Calliope

proper noun

Greek Roman Mythology
  • The Muse of epic poetry.

Origin

From Greek Kalliopē, literally having a beautiful voice.

Pronunciation:

Calliope

/kəˈlīəpē/

Definition of calliope in English:

calliope

noun

historical
  • A keyboard instrument resembling an organ but with the notes produced by steam whistles, used chiefly on showboats and in traveling fairs.

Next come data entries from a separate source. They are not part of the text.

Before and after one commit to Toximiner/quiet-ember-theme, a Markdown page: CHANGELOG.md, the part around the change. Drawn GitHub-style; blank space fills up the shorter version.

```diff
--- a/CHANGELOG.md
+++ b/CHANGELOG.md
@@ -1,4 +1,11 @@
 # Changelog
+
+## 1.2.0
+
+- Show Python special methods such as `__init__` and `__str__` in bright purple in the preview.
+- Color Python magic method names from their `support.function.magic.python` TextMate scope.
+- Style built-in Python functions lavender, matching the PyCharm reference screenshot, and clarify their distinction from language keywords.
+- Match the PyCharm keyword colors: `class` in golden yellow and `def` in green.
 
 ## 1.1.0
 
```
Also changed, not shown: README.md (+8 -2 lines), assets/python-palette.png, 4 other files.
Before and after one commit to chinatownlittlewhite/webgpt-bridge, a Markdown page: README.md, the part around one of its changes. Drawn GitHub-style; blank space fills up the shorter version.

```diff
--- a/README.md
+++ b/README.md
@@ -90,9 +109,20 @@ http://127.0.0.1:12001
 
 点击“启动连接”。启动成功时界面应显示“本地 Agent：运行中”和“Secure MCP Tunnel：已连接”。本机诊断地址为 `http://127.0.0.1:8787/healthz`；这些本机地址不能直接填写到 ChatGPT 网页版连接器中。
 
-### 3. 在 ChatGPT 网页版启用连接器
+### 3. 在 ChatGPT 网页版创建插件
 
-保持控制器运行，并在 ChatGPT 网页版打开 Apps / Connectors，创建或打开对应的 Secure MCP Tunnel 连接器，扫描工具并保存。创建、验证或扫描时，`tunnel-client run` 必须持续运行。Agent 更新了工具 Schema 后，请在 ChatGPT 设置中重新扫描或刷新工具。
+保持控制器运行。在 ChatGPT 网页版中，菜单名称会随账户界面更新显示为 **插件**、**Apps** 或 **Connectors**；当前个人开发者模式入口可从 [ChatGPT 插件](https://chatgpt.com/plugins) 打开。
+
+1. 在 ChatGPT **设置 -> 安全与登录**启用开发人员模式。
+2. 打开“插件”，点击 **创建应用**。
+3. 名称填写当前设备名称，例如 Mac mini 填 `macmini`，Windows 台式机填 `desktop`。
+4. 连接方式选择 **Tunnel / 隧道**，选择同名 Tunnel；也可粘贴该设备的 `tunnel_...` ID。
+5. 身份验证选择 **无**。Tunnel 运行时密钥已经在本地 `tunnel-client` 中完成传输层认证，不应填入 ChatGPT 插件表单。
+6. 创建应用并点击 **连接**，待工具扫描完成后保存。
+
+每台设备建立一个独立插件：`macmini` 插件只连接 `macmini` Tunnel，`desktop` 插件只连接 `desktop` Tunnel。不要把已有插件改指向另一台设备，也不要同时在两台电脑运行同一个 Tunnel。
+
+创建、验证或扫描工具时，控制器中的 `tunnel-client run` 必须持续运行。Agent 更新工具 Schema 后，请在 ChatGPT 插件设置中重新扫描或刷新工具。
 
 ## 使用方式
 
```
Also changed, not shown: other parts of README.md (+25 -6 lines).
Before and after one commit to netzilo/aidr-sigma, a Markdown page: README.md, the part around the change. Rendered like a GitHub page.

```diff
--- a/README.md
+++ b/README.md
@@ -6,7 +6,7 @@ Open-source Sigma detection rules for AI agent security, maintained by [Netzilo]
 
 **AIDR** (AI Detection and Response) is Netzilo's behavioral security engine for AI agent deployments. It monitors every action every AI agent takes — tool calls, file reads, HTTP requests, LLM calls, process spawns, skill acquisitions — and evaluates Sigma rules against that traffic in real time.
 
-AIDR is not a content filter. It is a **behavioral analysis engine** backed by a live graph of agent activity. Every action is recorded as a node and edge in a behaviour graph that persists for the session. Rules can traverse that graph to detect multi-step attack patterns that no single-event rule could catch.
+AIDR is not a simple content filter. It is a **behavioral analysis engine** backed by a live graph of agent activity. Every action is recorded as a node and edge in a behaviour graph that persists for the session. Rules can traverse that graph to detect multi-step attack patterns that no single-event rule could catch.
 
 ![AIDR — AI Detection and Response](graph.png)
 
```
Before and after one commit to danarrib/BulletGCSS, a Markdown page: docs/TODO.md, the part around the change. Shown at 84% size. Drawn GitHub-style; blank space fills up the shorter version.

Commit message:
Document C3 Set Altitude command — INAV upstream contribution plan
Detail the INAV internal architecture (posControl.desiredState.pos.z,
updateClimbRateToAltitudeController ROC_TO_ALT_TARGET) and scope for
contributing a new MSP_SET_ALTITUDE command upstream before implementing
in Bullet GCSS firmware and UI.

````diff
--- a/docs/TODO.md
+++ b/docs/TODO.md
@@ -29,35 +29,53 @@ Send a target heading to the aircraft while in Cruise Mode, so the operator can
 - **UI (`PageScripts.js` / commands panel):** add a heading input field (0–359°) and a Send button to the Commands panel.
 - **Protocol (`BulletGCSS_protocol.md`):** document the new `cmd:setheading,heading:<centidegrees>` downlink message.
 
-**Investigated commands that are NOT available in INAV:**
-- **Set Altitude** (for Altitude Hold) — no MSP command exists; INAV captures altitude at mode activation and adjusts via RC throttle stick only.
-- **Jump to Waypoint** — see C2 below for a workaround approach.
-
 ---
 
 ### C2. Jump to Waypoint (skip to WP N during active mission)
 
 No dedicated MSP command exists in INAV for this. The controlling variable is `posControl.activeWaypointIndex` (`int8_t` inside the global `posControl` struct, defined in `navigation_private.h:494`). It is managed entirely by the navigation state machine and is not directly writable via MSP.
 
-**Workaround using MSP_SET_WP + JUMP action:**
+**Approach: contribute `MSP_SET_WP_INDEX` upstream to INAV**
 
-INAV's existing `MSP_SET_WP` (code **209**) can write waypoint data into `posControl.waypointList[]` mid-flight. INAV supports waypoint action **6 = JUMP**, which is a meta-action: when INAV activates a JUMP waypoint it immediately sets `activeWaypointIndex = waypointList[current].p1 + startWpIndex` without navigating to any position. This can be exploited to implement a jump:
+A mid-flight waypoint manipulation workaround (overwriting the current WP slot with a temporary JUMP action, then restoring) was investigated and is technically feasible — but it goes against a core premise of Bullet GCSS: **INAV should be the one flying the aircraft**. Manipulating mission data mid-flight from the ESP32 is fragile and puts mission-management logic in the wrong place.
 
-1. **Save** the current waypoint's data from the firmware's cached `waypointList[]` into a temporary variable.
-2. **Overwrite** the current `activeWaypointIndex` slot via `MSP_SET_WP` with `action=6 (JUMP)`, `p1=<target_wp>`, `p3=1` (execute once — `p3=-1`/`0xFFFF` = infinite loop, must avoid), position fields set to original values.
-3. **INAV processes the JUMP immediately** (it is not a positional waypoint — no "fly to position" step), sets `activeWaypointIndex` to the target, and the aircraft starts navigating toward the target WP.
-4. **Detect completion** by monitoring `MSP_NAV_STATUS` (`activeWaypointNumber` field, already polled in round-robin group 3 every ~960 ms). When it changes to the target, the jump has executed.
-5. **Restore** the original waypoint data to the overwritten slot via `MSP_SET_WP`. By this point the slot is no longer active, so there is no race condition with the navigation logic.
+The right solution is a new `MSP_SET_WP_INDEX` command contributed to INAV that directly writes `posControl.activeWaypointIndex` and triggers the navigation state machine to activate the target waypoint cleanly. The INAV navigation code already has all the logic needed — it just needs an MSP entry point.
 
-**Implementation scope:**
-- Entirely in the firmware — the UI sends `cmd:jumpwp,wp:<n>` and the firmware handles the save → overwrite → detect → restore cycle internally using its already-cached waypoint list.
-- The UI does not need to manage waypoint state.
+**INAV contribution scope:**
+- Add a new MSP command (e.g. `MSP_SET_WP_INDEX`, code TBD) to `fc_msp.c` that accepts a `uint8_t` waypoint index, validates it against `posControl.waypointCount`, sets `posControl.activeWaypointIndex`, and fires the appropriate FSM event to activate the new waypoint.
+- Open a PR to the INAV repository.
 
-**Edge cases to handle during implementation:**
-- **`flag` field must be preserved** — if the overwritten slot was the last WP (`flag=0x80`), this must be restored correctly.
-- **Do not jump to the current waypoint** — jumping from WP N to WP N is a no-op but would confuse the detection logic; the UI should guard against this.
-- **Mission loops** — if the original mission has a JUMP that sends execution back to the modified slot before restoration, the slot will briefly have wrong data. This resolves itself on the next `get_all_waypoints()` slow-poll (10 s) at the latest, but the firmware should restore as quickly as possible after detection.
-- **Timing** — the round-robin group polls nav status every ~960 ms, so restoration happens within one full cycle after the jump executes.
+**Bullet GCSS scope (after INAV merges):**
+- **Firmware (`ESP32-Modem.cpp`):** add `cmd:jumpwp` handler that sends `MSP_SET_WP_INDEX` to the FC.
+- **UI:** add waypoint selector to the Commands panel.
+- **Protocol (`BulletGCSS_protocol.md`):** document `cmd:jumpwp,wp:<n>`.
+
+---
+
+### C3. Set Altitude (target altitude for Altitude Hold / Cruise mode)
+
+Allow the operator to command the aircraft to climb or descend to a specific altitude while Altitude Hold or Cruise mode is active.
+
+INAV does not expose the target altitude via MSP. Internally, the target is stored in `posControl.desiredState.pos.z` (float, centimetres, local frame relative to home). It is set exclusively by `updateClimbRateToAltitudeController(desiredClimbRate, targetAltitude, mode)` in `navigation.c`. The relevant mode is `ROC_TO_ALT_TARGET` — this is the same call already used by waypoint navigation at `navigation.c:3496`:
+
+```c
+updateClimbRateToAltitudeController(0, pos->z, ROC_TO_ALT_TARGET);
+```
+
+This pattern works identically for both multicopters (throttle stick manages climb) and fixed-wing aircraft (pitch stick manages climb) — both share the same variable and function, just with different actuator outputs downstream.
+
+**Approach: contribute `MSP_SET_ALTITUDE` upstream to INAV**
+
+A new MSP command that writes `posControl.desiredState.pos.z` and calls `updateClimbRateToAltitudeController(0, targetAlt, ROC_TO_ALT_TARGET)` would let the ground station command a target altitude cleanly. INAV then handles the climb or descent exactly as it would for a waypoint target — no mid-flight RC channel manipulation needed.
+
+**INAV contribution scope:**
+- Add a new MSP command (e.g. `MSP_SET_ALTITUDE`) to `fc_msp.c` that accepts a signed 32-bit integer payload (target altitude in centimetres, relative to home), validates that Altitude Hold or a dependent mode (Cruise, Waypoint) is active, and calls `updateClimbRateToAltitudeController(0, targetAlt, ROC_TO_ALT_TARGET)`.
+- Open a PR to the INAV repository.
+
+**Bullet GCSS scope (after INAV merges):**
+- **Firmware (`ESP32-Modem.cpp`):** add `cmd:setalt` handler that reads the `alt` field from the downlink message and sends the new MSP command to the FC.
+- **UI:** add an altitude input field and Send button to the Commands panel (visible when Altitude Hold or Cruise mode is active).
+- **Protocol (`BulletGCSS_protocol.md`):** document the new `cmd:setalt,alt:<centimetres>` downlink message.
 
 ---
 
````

    • ‘It serenely drifts through the subdued moments accompanied by yet another diverting calliope!’
    • ‘The track opens with a series of agitated sci-fi effects, homely robot tones that later segue into what sounds like the malfunctioning calliope of a downtrodden circus.’
    • ‘Marimba, clarinet and calliope all figure heavily.’
    • ‘When the kid found out we were going to leave him at home he started up a howl like a calliope and fastened himself as tight as a leech to Bill's leg.’
    • ‘Now, at 8: 00 a.m., the calliope hauled out of the local museum each year awakens the open-windowed slothful for blocks around.’
    • ‘Its coals fade to black shortly after it starts, but then a scratchy calliope whirs to life, taking it out on a wistful, black and white note.’
    • ‘We didn't even get as far as the authentic Chinese funfair, with the authentic Chinese waltzers and calliope.’
    • ‘Today, he plays ‘Waltz of War, ‘which he recorded using calliope and accordion sounds on the synthesizer.’
    • ‘Our steam calliope was traded to Cleveland for a second baseman.’
    • ‘When the calliope starts playing 'Mack the Knife,' it's time to call the kids inside.’
    • ‘The Astrodome was about right for Bobby Riggs and Billie Jean King - in the distance, a calliope seemed to be playing.’
    • ‘She may pick a topic like steamboat bells and whistles, or wax romantic about the calliope.’
    • ‘On the Mississippi Queen, old-time banjos and a calliope belt out favorites from long ago as passengers explore six decks worth of elegance.’
    • ‘She heard merry-go-round calliopes and Silent Night.’

Origin

Mid 19th century: from the Greek name Kalliopē(see Calliope).

Pronunciation:

calliope

/kəˈlīəpē/